Exercise —
Every line of the material that follows must be printed again exactly.

Provided entries section start

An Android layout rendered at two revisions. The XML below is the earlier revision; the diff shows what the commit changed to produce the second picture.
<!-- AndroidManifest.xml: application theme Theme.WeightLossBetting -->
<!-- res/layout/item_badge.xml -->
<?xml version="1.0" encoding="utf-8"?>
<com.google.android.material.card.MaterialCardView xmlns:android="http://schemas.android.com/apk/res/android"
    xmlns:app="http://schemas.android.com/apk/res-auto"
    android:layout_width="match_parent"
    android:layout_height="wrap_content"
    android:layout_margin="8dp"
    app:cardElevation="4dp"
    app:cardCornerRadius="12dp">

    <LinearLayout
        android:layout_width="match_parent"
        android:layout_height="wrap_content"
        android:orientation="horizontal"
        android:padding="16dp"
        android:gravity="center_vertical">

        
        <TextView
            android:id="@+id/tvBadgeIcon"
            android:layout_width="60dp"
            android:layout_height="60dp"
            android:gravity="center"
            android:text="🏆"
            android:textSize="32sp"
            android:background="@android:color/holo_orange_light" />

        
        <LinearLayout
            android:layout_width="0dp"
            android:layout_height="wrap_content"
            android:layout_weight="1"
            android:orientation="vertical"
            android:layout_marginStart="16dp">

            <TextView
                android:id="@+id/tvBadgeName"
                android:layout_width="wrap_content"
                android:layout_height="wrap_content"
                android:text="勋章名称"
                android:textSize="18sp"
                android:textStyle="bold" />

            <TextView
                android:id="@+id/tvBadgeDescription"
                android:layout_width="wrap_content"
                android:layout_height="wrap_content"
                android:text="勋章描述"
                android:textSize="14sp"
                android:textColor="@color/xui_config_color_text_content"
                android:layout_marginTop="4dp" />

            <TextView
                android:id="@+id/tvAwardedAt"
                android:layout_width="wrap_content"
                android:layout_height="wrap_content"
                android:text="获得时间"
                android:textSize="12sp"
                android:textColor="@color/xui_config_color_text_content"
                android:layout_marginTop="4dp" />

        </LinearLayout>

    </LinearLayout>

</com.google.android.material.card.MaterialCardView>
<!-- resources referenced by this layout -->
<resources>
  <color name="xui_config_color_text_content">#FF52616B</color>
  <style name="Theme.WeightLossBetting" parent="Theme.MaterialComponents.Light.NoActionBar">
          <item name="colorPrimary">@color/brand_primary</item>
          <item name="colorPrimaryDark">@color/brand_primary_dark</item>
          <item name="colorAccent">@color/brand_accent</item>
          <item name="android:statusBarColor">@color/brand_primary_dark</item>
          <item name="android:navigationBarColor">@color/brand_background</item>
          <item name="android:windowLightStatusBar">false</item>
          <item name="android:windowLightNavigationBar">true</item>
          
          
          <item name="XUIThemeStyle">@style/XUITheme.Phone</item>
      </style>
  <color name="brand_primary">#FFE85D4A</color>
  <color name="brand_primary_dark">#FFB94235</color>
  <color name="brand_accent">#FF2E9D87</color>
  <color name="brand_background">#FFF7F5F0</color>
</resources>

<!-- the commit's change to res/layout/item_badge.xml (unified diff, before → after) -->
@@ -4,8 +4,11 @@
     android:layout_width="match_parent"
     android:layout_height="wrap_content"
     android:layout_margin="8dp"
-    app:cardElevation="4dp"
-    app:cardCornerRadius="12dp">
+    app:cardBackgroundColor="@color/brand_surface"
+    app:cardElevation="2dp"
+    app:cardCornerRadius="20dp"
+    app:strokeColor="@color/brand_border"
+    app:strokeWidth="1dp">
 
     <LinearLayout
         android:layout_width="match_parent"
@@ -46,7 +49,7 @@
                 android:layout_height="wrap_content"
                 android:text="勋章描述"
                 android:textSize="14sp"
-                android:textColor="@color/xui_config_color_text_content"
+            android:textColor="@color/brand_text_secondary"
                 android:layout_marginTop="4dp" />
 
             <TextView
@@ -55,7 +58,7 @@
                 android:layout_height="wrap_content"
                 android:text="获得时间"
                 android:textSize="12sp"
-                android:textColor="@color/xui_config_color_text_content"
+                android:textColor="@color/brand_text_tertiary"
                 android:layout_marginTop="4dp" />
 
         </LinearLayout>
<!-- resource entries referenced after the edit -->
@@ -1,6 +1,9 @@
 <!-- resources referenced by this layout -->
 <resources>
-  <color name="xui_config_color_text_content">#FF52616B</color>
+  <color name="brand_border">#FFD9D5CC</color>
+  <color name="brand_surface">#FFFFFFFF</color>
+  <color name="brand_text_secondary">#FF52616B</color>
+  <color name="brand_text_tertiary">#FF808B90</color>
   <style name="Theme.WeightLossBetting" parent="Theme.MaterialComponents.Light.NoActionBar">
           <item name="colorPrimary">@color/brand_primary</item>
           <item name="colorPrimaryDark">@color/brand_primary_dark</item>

Provided entries section end

Solution for this exercise —
An Android layout rendered at two revisions. The XML below is the earlier revision; the diff shows what the commit changed to produce the second picture.
<!-- AndroidManifest.xml: application theme Theme.WeightLossBetting -->
<!-- res/layout/item_badge.xml -->
<?xml version="1.0" encoding="utf-8"?>
<com.google.android.material.card.MaterialCardView xmlns:android="http://schemas.android.com/apk/res/android"
    xmlns:app="http://schemas.android.com/apk/res-auto"
    android:layout_width="match_parent"
    android:layout_height="wrap_content"
    android:layout_margin="8dp"
    app:cardElevation="4dp"
    app:cardCornerRadius="12dp">

    <LinearLayout
        android:layout_width="match_parent"
        android:layout_height="wrap_content"
        android:orientation="horizontal"
        android:padding="16dp"
        android:gravity="center_vertical">

        
        <TextView
            android:id="@+id/tvBadgeIcon"
            android:layout_width="60dp"
            android:layout_height="60dp"
            android:gravity="center"
            android:text="🏆"
            android:textSize="32sp"
            android:background="@android:color/holo_orange_light" />

        
        <LinearLayout
            android:layout_width="0dp"
            android:layout_height="wrap_content"
            android:layout_weight="1"
            android:orientation="vertical"
            android:layout_marginStart="16dp">

            <TextView
                android:id="@+id/tvBadgeName"
                android:layout_width="wrap_content"
                android:layout_height="wrap_content"
                android:text="勋章名称"
                android:textSize="18sp"
                android:textStyle="bold" />

            <TextView
                android:id="@+id/tvBadgeDescription"
                android:layout_width="wrap_content"
                android:layout_height="wrap_content"
                android:text="勋章描述"
                android:textSize="14sp"
                android:textColor="@color/xui_config_color_text_content"
                android:layout_marginTop="4dp" />

            <TextView
                android:id="@+id/tvAwardedAt"
                android:layout_width="wrap_content"
                android:layout_height="wrap_content"
                android:text="获得时间"
                android:textSize="12sp"
                android:textColor="@color/xui_config_color_text_content"
                android:layout_marginTop="4dp" />

        </LinearLayout>

    </LinearLayout>

</com.google.android.material.card.MaterialCardView>
<!-- resources referenced by this layout -->
<resources>
  <color name="xui_config_color_text_content">#FF52616B</color>
  <style name="Theme.WeightLossBetting" parent="Theme.MaterialComponents.Light.NoActionBar">
          <item name="colorPrimary">@color/brand_primary</item>
          <item name="colorPrimaryDark">@color/brand_primary_dark</item>
          <item name="colorAccent">@color/brand_accent</item>
          <item name="android:statusBarColor">@color/brand_primary_dark</item>
          <item name="android:navigationBarColor">@color/brand_background</item>
          <item name="android:windowLightStatusBar">false</item>
          <item name="android:windowLightNavigationBar">true</item>
          
          
          <item name="XUIThemeStyle">@style/XUITheme.Phone</item>
      </style>
  <color name="brand_primary">#FFE85D4A</color>
  <color name="brand_primary_dark">#FFB94235</color>
  <color name="brand_accent">#FF2E9D87</color>
  <color name="brand_background">#FFF7F5F0</color>
</resources>

<!-- the commit's change to res/layout/item_badge.xml (unified diff, before → after) -->
@@ -4,8 +4,11 @@
     android:layout_width="match_parent"
     android:layout_height="wrap_content"
     android:layout_margin="8dp"
-    app:cardElevation="4dp"
-    app:cardCornerRadius="12dp">
+    app:cardBackgroundColor="@color/brand_surface"
+    app:cardElevation="2dp"
+    app:cardCornerRadius="20dp"
+    app:strokeColor="@color/brand_border"
+    app:strokeWidth="1dp">
 
     <LinearLayout
         android:layout_width="match_parent"
@@ -46,7 +49,7 @@
                 android:layout_height="wrap_content"
                 android:text="勋章描述"
                 android:textSize="14sp"
-                android:textColor="@color/xui_config_color_text_content"
+            android:textColor="@color/brand_text_secondary"
                 android:layout_marginTop="4dp" />
 
             <TextView
@@ -55,7 +58,7 @@
                 android:layout_height="wrap_content"
                 android:text="获得时间"
                 android:textSize="12sp"
-                android:textColor="@color/xui_config_color_text_content"
+                android:textColor="@color/brand_text_tertiary"
                 android:layout_marginTop="4dp" />
 
         </LinearLayout>
<!-- resource entries referenced after the edit -->
@@ -1,6 +1,9 @@
 <!-- resources referenced by this layout -->
 <resources>
-  <color name="xui_config_color_text_content">#FF52616B</color>
+  <color name="brand_border">#FFD9D5CC</color>
+  <color name="brand_surface">#FFFFFFFF</color>
+  <color name="brand_text_secondary">#FF52616B</color>
+  <color name="brand_text_tertiary">#FF808B90</color>
   <style name="Theme.WeightLossBetting" parent="Theme.MaterialComponents.Light.NoActionBar">
           <item name="colorPrimary">@color/brand_primary</item>
           <item name="colorPrimaryDark">@color/brand_primary_dark</item>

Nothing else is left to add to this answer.